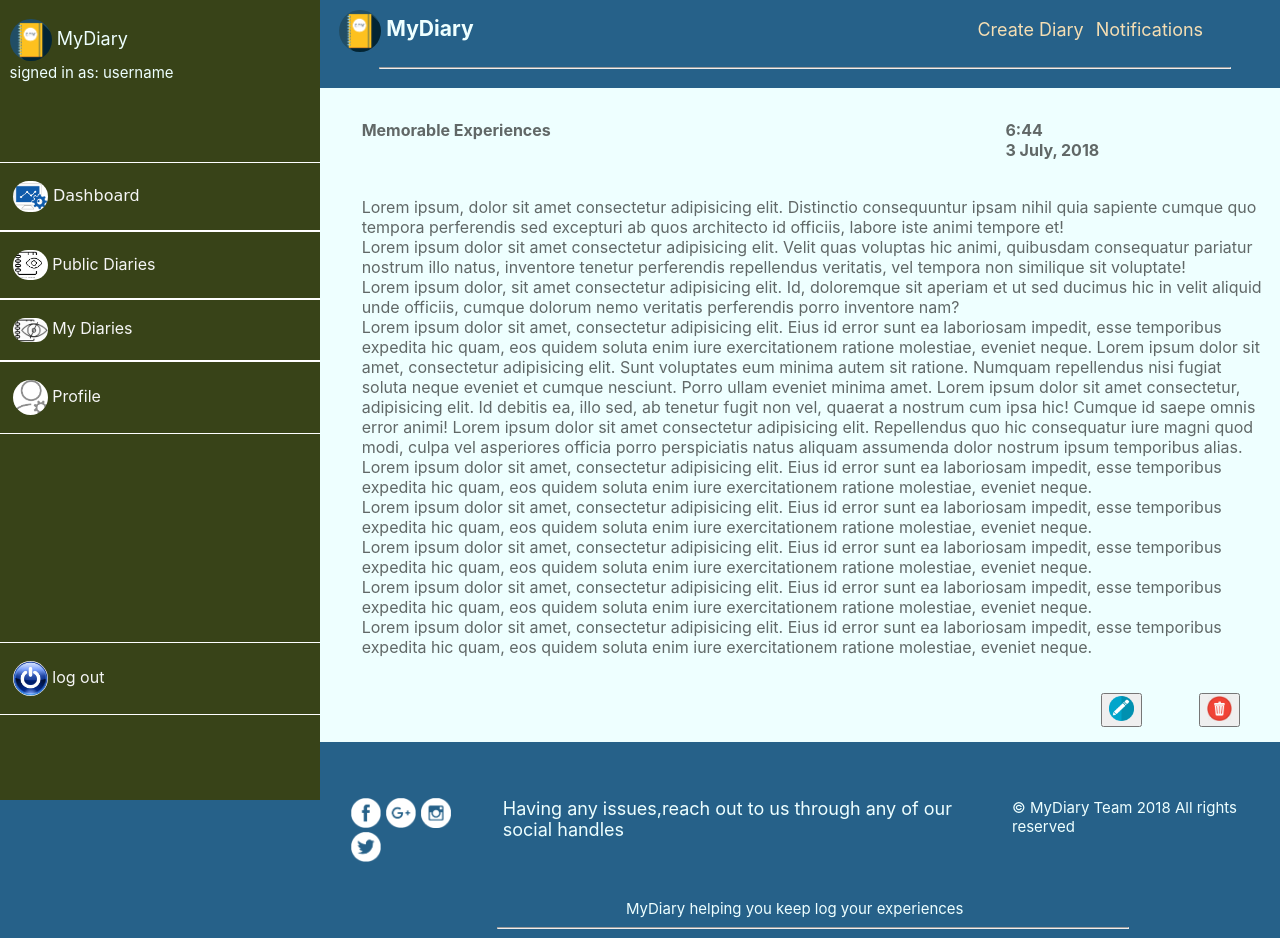
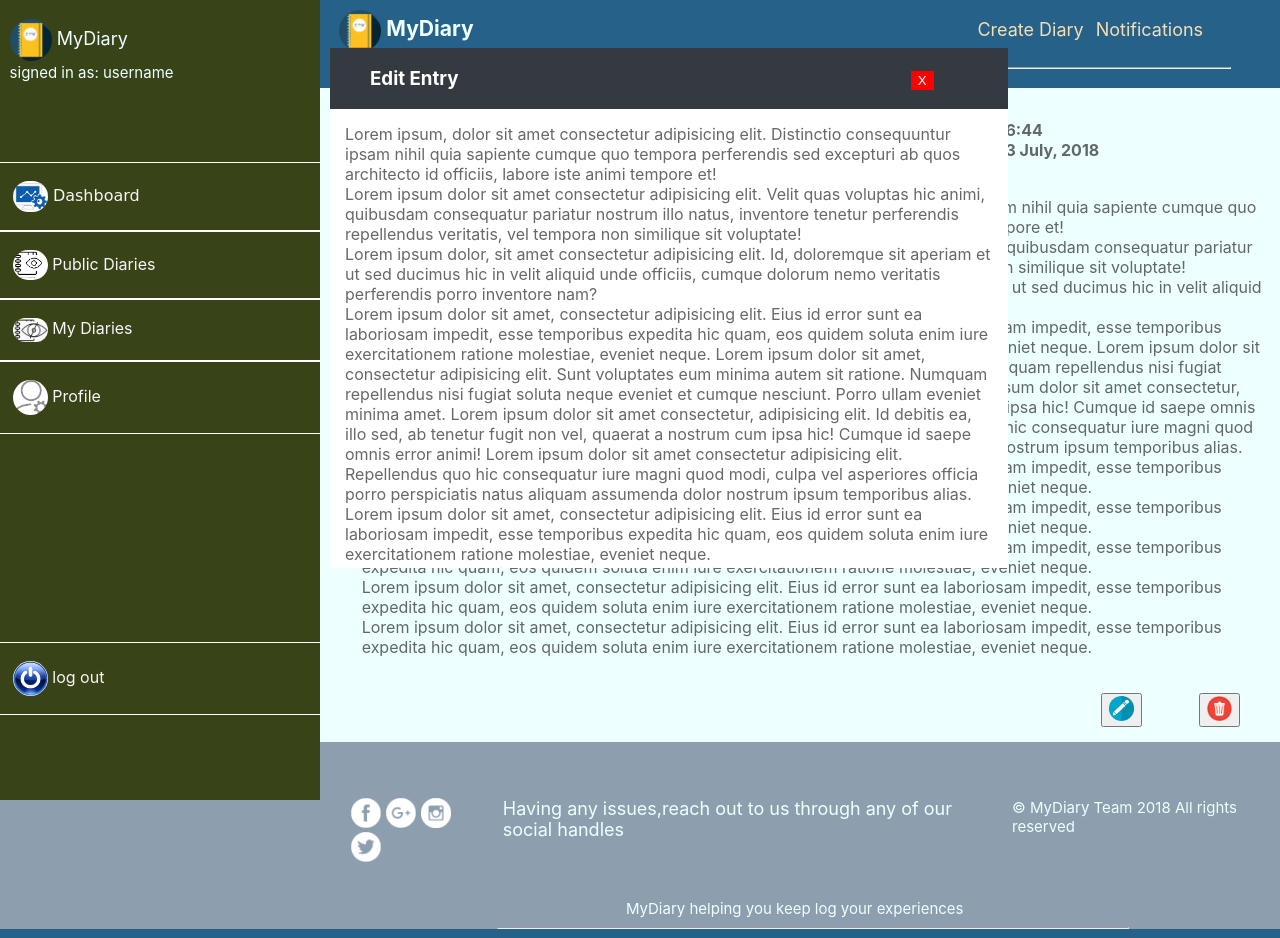
Before and after one commit to andrewinsoul/MyDiary, a plain HTML site: page UI/diary-entry.html in a window 1280 px wide. Both pictures are taken after a click on the button 1121 px from the left and 710 px from the top of the page. Drawn offline with Linux system fonts and the light colour scheme.

Commit message:
add functionality to buttons that allows editing and deleting

```diff
--- a/UI/assets/styles/diary-entry.css
+++ b/UI/assets/styles/diary-entry.css
@@ -5,8 +5,18 @@ body {
 hr {
   width: 544px;
 }
+.modal-title {
+  color: white;
+}
 img.footer-img {
   width: 30px;
+}
+.modal-footer {
+  margin: 0;
+}
+#modal-div {
+  padding: 15px;
+  margin-top: 0;
 }
 footer {
   margin-top: 25px;
@@ -79,6 +89,21 @@ div.credits {
 #bottom-line {
   width: 630px;
 }
+.modal {
+  z-index: 10;
+  margin-top: 3%;
+  margin-left: 25%;
+  width: 53%;
+  height: 65%;
+}
+div.modal-footer>button {
+  cursor: pointer;
+  padding: 5px;
+  background: linear-gradient(to right, green, #384318);
+  color: whitesmoke;
+  border-radius: 6px;
+  border: 1px solid green;
+}
 div#end>small {
   margin-left: 30%;
 }
--- a/UI/assets/styles/diary.css
+++ b/UI/assets/styles/diary.css
@@ -64,10 +64,7 @@ button {
   border-radius: 6px;
   border: 1px solid green;
 }
-button#close {
-  background: linear-gradient(to right, red, red);
-  border: 1px solid red;
-}
+
 div.side-nav-links {
   margin-top: 25%;
   font-size: 16px;
--- a/UI/assets/styles/main.css
+++ b/UI/assets/styles/main.css
@@ -89,6 +89,13 @@ a.nav-link:hover {
   overflow: auto;
   background-color: white;
 }
+button#close {
+  background: linear-gradient(to right, red, red);
+  border: 1px solid red;
+  color: white;
+  margin-left: 56%;
+  cursor: pointer;
+}
 .modal-head {
   background-color: #353a40;
 }
--- a/UI/diary-entry.html
+++ b/UI/diary-entry.html
@@ -89,23 +89,24 @@
           </div>
           <div id="page-modal" class="modal">
             <div class="modal-head">
-              <h3 class="modal-title">Add Entry</h3>
+              <h3 class="modal-title">Edit Entry</h3>
               <span id="close-btn"><button id="close">X</button></span>
             </div>
             <div class="body">
-              <form action = "">
-                <div class="input-container">
-                  <label>Title of Entry</label>
-                  <input type="text" class="input-entry" placeholder="Entry title"/>
-                </div>
-                <div class="input-container">
-                  <label>Description of Entry</label>
-                  <textarea class="input-entry" rows="7"  placeholder="Entry Description"></textarea>
-                </div>
-              </form>
+              <div contenteditable="true" id="modal-div">
+                Lorem ipsum, dolor sit amet consectetur adipisicing elit. Distinctio consequuntur ipsam nihil quia sapiente cumque quo tempora perferendis sed excepturi ab quos architecto id officiis, labore iste animi tempore et!<br/>
+                Lorem ipsum dolor sit amet consectetur adipisicing elit. Velit quas voluptas hic animi, quibusdam consequatur pariatur nostrum illo natus, inventore tenetur perferendis repellendus veritatis, vel tempora non similique sit voluptate!<br/>
+                Lorem ipsum dolor, sit amet consectetur adipisicing elit. Id, doloremque sit aperiam et ut sed ducimus hic in velit aliquid unde officiis, cumque dolorum nemo veritatis perferendis porro inventore nam?<br/>
+                Lorem ipsum dolor sit amet, consectetur adipisicing elit. Eius id error sunt ea laboriosam impedit, esse temporibus expedita hic quam, eos quidem soluta enim iure exercitationem ratione molestiae, eveniet neque. Lorem ipsum dolor sit amet, consectetur adipisicing elit. Sunt voluptates eum minima autem sit ratione. Numquam repellendus nisi fugiat soluta neque eveniet et cumque nesciunt. Porro ullam eveniet minima amet. Lorem ipsum dolor sit amet consectetur, adipisicing elit. Id debitis ea, illo sed, ab tenetur fugit non vel, quaerat a nostrum cum ipsa hic! Cumque id saepe omnis error animi! Lorem ipsum dolor sit amet consectetur adipisicing elit. Repellendus quo hic consequatur iure magni quod modi, culpa vel asperiores officia porro perspiciatis natus aliquam assumenda dolor nostrum ipsum temporibus alias.
+                Lorem ipsum dolor sit amet, consectetur adipisicing elit. Eius id error sunt ea laboriosam impedit, esse temporibus expedita hic quam, eos quidem soluta enim iure exercitationem ratione molestiae, eveniet neque.<br/>
+                Lorem ipsum dolor sit amet, consectetur adipisicing elit. Eius id error sunt ea laboriosam impedit, esse temporibus expedita hic quam, eos quidem soluta enim iure exercitationem ratione molestiae, eveniet neque.<br/>
+                Lorem ipsum dolor sit amet, consectetur adipisicing elit. Eius id error sunt ea laboriosam impedit, esse temporibus expedita hic quam, eos quidem soluta enim iure exercitationem ratione molestiae, eveniet neque.<br/>
+                Lorem ipsum dolor sit amet, consectetur adipisicing elit. Eius id error sunt ea laboriosam impedit, esse temporibus expedita hic quam, eos quidem soluta enim iure exercitationem ratione molestiae, eveniet neque.<br/>
+                Lorem ipsum dolor sit amet, consectetur adipisicing elit. Eius id error sunt ea laboriosam impedit, esse temporibus expedita hic quam, eos quidem soluta enim iure exercitationem ratione molestiae, eveniet neque.<br/>
+              </div>
             </div>
             <div class="modal-footer">
-              <button>Add Entry</button>
+              <button>Save Changes</button>
             </div>
           </div>
         </div>
@@ -129,6 +130,6 @@
         <hr id="bottom-line"/>
       </div>
     </div>
-    <script src="./assets/scripts/mainII.js"/>
+    <script src="./assets/scripts/mainII.js"></script>
   </body>
 </html>
```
——————————
■ **ASSIGNED TASK**:
Each entry above is to be written out again unchanged, apart from the pictures, which are left out.

■ **RESULT OF THIS EXERCISE**:
Before and after one commit to andrewinsoul/MyDiary, a plain HTML site: page UI/diary-entry.html in a window 1280 px wide. Both pictures are taken after a click on the button 1121 px from the left and 710 px from the top of the page. Drawn offline with Linux system fonts and the light colour scheme.

Commit message:
add functionality to buttons that allows editing and deleting

```diff
--- a/UI/assets/styles/diary-entry.css
+++ b/UI/assets/styles/diary-entry.css
@@ -5,8 +5,18 @@ body {
 hr {
   width: 544px;
 }
+.modal-title {
+  color: white;
+}
 img.footer-img {
   width: 30px;
+}
+.modal-footer {
+  margin: 0;
+}
+#modal-div {
+  padding: 15px;
+  margin-top: 0;
 }
 footer {
   margin-top: 25px;
@@ -79,6 +89,21 @@ div.credits {
 #bottom-line {
   width: 630px;
 }
+.modal {
+  z-index: 10;
+  margin-top: 3%;
+  margin-left: 25%;
+  width: 53%;
+  height: 65%;
+}
+div.modal-footer>button {
+  cursor: pointer;
+  padding: 5px;
+  background: linear-gradient(to right, green, #384318);
+  color: whitesmoke;
+  border-radius: 6px;
+  border: 1px solid green;
+}
 div#end>small {
   margin-left: 30%;
 }
--- a/UI/assets/styles/diary.css
+++ b/UI/assets/styles/diary.css
@@ -64,10 +64,7 @@ button {
   border-radius: 6px;
   border: 1px solid green;
 }
-button#close {
-  background: linear-gradient(to right, red, red);
-  border: 1px solid red;
-}
+
 div.side-nav-links {
   margin-top: 25%;
   font-size: 16px;
--- a/UI/assets/styles/main.css
+++ b/UI/assets/styles/main.css
@@ -89,6 +89,13 @@ a.nav-link:hover {
   overflow: auto;
   background-color: white;
 }
+button#close {
+  background: linear-gradient(to right, red, red);
+  border: 1px solid red;
+  color: white;
+  margin-left: 56%;
+  cursor: pointer;
+}
 .modal-head {
   background-color: #353a40;
 }
--- a/UI/diary-entry.html
+++ b/UI/diary-entry.html
@@ -89,23 +89,24 @@
           </div>
           <div id="page-modal" class="modal">
             <div class="modal-head">
-              <h3 class="modal-title">Add Entry</h3>
+              <h3 class="modal-title">Edit Entry</h3>
               <span id="close-btn"><button id="close">X</button></span>
             </div>
             <div class="body">
-              <form action = "">
-                <div class="input-container">
-                  <label>Title of Entry</label>
-                  <input type="text" class="input-entry" placeholder="Entry title"/>
-                </div>
-                <div class="input-container">
-                  <label>Description of Entry</label>
-                  <textarea class="input-entry" rows="7"  placeholder="Entry Description"></textarea>
-                </div>
-              </form>
+              <div contenteditable="true" id="modal-div">
+                Lorem ipsum, dolor sit amet consectetur adipisicing elit. Distinctio consequuntur ipsam nihil quia sapiente cumque quo tempora perferendis sed excepturi ab quos architecto id officiis, labore iste animi tempore et!<br/>
+                Lorem ipsum dolor sit amet consectetur adipisicing elit. Velit quas voluptas hic animi, quibusdam consequatur pariatur nostrum illo natus, inventore tenetur perferendis repellendus veritatis, vel tempora non similique sit voluptate!<br/>
+                Lorem ipsum dolor, sit amet consectetur adipisicing elit. Id, doloremque sit aperiam et ut sed ducimus hic in velit aliquid unde officiis, cumque dolorum nemo veritatis perferendis porro inventore nam?<br/>
+                Lorem ipsum dolor sit amet, consectetur adipisicing elit. Eius id error sunt ea laboriosam impedit, esse temporibus expedita hic quam, eos quidem soluta enim iure exercitationem ratione molestiae, eveniet neque. Lorem ipsum dolor sit amet, consectetur adipisicing elit. Sunt voluptates eum minima autem sit ratione. Numquam repellendus nisi fugiat soluta neque eveniet et cumque nesciunt. Porro ullam eveniet minima amet. Lorem ipsum dolor sit amet consectetur, adipisicing elit. Id debitis ea, illo sed, ab tenetur fugit non vel, quaerat a nostrum cum ipsa hic! Cumque id saepe omnis error animi! Lorem ipsum dolor sit amet consectetur adipisicing elit. Repellendus quo hic consequatur iure magni quod modi, culpa vel asperiores officia porro perspiciatis natus aliquam assumenda dolor nostrum ipsum temporibus alias.
+                Lorem ipsum dolor sit amet, consectetur adipisicing elit. Eius id error sunt ea laboriosam impedit, esse temporibus expedita hic quam, eos quidem soluta enim iure exercitationem ratione molestiae, eveniet neque.<br/>
+                Lorem ipsum dolor sit amet, consectetur adipisicing elit. Eius id error sunt ea laboriosam impedit, esse temporibus expedita hic quam, eos quidem soluta enim iure exercitationem ratione molestiae, eveniet neque.<br/>
+                Lorem ipsum dolor sit amet, consectetur adipisicing elit. Eius id error sunt ea laboriosam impedit, esse temporibus expedita hic quam, eos quidem soluta enim iure exercitationem ratione molestiae, eveniet neque.<br/>
+                Lorem ipsum dolor sit amet, consectetur adipisicing elit. Eius id error sunt ea laboriosam impedit, esse temporibus expedita hic quam, eos quidem soluta enim iure exercitationem ratione molestiae, eveniet neque.<br/>
+                Lorem ipsum dolor sit amet, consectetur adipisicing elit. Eius id error sunt ea laboriosam impedit, esse temporibus expedita hic quam, eos quidem soluta enim iure exercitationem ratione molestiae, eveniet neque.<br/>
+              </div>
             </div>
             <div class="modal-footer">
-              <button>Add Entry</button>
+              <button>Save Changes</button>
             </div>
           </div>
         </div>
@@ -129,6 +130,6 @@
         <hr id="bottom-line"/>
       </div>
     </div>
-    <script src="./assets/scripts/mainII.js"/>
+    <script src="./assets/scripts/mainII.js"></script>
   </body>
 </html>
```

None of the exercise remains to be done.